▶ TASK PROMPT
Extract each line from the entries below that has the string "sourcePoint" in it.

(Version comparison data)
BEGIN

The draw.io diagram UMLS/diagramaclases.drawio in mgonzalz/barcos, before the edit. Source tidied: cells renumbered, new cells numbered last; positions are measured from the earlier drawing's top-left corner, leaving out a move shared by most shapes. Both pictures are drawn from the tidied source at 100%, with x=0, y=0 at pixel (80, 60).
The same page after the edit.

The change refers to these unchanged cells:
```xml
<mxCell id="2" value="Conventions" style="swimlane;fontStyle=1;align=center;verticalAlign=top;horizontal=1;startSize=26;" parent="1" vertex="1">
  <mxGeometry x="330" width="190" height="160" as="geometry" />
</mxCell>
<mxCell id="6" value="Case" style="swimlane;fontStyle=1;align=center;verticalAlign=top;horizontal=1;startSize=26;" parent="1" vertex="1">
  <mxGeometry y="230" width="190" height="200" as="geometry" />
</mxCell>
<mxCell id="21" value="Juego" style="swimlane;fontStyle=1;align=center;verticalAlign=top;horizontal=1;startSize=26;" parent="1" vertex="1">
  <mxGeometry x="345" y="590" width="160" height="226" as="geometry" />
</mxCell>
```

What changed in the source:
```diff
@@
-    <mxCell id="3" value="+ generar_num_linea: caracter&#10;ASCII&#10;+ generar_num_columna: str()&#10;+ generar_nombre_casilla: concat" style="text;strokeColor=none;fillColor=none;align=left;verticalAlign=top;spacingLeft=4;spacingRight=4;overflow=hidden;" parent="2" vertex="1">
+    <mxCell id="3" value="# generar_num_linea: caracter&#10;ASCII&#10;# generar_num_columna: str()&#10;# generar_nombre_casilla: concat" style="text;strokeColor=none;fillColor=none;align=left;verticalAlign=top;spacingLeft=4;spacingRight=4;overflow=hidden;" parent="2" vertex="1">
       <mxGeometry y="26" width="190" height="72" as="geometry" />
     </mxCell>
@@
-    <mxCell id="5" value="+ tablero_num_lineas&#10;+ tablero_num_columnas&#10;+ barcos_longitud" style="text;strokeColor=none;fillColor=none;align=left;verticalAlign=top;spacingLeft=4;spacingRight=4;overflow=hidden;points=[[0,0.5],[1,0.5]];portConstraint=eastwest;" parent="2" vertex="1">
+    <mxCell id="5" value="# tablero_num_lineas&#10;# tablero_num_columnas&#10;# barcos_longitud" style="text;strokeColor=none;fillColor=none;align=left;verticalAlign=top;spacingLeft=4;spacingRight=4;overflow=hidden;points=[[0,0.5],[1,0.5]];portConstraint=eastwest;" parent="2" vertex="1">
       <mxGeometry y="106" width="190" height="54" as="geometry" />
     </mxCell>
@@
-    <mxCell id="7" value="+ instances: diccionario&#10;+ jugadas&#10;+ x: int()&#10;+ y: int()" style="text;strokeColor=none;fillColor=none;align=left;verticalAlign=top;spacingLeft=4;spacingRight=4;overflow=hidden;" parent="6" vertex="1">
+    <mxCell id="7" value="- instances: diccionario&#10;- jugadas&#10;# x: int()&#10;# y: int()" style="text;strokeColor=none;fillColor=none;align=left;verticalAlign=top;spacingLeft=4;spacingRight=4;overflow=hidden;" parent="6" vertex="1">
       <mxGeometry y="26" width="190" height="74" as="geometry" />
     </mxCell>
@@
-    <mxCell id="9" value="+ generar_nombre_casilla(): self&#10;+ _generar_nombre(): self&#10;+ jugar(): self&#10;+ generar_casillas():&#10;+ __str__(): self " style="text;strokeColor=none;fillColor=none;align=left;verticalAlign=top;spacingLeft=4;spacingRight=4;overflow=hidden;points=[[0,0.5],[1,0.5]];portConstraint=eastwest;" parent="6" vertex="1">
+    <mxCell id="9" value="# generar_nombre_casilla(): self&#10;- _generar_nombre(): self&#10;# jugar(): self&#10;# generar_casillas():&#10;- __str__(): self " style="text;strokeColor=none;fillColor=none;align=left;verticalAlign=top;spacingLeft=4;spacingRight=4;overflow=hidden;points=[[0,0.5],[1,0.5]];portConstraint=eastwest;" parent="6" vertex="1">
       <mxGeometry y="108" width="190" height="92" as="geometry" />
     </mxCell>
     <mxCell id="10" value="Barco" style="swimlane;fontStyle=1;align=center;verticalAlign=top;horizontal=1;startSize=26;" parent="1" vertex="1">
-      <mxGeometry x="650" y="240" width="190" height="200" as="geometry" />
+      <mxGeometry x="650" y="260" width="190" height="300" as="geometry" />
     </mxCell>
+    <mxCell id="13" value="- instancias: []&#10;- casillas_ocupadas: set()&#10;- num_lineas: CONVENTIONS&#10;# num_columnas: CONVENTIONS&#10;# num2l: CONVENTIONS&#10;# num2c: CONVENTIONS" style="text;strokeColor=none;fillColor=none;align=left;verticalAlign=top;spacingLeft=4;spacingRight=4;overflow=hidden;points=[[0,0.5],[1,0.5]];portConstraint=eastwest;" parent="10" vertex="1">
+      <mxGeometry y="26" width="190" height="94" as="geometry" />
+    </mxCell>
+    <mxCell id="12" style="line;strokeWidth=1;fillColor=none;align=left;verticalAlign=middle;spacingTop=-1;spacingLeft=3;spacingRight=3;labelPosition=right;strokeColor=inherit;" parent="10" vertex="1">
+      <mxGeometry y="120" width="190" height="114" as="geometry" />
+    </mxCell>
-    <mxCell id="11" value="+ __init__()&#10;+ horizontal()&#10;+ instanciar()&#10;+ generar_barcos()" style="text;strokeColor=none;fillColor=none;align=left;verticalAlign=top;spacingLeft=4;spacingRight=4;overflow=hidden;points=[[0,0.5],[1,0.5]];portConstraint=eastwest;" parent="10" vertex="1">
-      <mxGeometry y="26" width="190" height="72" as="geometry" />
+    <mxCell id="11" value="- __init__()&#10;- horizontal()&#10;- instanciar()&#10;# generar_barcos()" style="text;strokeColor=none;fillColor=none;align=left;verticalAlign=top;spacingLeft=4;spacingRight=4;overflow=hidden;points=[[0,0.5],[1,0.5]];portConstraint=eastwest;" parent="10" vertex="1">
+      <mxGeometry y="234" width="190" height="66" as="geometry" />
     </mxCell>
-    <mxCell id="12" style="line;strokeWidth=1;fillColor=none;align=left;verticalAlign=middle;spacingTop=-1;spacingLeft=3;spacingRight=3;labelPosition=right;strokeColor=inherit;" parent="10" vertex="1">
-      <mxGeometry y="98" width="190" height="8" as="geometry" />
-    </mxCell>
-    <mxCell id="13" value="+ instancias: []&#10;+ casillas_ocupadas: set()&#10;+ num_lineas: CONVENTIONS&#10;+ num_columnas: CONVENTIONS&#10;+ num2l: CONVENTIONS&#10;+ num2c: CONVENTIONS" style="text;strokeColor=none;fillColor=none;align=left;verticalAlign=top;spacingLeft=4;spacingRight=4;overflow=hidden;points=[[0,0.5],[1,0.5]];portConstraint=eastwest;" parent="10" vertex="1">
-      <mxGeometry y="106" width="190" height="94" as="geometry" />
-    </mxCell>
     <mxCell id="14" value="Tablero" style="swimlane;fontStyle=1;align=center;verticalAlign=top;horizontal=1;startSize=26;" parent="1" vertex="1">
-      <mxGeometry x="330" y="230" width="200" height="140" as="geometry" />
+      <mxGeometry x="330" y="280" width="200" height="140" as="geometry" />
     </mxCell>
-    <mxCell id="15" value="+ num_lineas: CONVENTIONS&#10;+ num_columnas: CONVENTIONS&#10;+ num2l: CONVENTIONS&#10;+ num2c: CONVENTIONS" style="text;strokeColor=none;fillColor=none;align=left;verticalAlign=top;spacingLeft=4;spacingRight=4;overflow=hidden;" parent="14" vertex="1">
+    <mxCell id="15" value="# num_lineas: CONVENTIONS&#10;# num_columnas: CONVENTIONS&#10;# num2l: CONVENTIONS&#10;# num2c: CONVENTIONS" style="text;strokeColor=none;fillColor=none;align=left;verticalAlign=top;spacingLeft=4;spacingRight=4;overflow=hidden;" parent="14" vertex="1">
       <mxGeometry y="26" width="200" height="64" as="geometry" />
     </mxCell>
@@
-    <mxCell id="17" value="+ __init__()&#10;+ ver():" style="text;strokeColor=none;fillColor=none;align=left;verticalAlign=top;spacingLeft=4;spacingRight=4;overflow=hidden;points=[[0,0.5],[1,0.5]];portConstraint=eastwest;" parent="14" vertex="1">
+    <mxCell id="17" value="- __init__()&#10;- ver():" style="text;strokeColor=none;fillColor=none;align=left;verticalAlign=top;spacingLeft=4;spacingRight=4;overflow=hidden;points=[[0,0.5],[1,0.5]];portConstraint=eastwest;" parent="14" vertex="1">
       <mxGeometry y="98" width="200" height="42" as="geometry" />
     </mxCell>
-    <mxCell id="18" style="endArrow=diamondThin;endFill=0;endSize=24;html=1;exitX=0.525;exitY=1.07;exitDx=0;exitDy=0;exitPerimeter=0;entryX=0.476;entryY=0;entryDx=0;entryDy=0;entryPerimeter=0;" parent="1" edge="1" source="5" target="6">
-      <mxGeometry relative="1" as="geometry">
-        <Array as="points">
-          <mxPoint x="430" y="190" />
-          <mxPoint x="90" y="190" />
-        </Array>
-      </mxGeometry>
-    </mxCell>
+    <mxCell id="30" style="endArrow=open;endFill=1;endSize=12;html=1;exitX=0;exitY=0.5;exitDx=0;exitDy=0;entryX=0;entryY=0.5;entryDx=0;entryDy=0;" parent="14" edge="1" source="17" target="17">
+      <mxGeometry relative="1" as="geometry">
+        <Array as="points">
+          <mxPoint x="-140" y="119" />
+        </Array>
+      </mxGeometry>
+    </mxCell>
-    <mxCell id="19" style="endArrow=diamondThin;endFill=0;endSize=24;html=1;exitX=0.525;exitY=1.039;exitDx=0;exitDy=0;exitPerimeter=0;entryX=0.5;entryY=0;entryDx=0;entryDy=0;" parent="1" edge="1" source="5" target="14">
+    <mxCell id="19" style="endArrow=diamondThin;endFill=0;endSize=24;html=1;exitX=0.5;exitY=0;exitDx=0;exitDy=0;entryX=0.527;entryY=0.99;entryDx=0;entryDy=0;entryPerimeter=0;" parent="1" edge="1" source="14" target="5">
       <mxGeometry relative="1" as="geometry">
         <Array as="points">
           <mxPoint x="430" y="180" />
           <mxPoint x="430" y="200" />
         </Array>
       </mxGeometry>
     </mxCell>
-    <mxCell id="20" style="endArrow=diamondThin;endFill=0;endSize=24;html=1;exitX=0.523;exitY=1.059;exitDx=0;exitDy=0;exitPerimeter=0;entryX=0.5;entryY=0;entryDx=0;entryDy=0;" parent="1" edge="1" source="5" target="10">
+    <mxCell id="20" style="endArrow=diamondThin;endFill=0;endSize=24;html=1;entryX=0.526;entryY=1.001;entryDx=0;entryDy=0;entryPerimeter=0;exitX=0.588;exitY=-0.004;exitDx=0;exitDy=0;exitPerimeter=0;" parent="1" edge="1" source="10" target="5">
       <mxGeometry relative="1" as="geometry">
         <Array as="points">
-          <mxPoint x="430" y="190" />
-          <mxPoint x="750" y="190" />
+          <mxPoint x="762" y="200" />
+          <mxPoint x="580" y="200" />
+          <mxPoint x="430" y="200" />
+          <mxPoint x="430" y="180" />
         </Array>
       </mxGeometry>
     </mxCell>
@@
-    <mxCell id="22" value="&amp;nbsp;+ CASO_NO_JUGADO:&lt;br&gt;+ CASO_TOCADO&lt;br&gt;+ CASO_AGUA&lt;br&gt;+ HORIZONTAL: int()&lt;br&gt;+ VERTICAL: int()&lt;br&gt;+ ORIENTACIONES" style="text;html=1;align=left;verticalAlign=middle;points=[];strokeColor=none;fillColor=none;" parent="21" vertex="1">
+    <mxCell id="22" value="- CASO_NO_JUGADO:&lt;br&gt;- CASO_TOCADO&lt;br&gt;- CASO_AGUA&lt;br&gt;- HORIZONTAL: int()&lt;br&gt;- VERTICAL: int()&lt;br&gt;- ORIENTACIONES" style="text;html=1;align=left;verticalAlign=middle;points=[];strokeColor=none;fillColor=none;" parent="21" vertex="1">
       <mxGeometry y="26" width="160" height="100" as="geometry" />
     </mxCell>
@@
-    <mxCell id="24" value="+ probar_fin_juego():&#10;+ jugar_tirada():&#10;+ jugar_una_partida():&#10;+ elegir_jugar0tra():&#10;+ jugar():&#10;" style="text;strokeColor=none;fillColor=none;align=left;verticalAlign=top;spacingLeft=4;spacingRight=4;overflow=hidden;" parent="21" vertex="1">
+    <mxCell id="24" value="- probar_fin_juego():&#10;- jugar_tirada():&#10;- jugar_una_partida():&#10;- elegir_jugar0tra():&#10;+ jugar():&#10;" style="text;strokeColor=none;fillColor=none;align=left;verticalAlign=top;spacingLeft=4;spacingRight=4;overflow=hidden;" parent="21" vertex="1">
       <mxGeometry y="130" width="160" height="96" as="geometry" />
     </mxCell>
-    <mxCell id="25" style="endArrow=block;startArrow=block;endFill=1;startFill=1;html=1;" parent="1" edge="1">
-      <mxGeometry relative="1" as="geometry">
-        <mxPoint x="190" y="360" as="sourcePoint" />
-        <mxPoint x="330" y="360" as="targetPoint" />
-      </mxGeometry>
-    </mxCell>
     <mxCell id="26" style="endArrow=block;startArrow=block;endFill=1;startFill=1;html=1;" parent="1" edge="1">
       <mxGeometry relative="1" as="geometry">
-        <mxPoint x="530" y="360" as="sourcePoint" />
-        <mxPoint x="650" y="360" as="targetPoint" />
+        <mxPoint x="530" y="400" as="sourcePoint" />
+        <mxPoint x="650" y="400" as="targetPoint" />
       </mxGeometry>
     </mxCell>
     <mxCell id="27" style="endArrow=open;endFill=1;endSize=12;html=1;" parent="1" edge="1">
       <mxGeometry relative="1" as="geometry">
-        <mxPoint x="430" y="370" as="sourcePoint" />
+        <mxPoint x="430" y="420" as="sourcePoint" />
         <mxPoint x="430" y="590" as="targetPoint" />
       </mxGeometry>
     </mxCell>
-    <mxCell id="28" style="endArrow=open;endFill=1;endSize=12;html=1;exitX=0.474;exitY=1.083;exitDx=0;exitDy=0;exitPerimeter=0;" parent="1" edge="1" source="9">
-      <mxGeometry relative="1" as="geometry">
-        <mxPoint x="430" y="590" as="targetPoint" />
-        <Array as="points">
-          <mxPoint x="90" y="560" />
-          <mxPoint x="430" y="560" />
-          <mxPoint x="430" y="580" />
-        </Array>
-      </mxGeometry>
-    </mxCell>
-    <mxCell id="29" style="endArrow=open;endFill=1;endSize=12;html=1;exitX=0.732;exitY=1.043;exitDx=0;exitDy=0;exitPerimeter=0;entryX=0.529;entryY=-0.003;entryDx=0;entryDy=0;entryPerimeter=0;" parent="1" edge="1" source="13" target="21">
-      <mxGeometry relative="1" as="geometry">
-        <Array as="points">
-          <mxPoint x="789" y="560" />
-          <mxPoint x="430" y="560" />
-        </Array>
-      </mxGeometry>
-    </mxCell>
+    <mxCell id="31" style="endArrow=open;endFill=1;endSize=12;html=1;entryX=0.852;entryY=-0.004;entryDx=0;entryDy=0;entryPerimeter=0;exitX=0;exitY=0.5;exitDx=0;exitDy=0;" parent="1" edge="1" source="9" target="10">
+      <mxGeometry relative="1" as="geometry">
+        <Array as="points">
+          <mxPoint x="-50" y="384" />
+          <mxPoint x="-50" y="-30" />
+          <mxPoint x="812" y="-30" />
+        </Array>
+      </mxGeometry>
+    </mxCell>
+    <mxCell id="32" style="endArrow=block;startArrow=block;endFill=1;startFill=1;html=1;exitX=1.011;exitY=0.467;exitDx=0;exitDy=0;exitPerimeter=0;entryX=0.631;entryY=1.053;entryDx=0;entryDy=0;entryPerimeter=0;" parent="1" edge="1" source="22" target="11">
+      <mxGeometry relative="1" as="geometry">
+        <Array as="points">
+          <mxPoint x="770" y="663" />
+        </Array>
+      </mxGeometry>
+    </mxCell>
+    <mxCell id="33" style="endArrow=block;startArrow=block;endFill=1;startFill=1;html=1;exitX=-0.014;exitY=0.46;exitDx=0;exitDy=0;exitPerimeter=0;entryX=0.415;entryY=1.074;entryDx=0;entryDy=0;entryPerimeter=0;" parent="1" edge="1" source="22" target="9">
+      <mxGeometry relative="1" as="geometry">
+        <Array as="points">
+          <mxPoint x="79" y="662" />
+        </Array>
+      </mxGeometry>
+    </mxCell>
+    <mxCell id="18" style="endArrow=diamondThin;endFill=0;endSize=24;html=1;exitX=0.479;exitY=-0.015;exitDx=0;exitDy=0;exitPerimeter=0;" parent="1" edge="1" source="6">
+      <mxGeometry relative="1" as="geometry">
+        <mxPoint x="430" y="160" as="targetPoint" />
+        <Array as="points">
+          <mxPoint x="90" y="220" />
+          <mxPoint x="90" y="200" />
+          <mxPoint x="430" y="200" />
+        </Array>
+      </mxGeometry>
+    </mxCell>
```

END

▶ RESULT OF THIS EXERCISE
-        <mxPoint x="190" y="360" as="sourcePoint" />
-        <mxPoint x="530" y="360" as="sourcePoint" />
+        <mxPoint x="530" y="400" as="sourcePoint" />
-        <mxPoint x="430" y="370" as="sourcePoint" />
+        <mxPoint x="430" y="420" as="sourcePoint" />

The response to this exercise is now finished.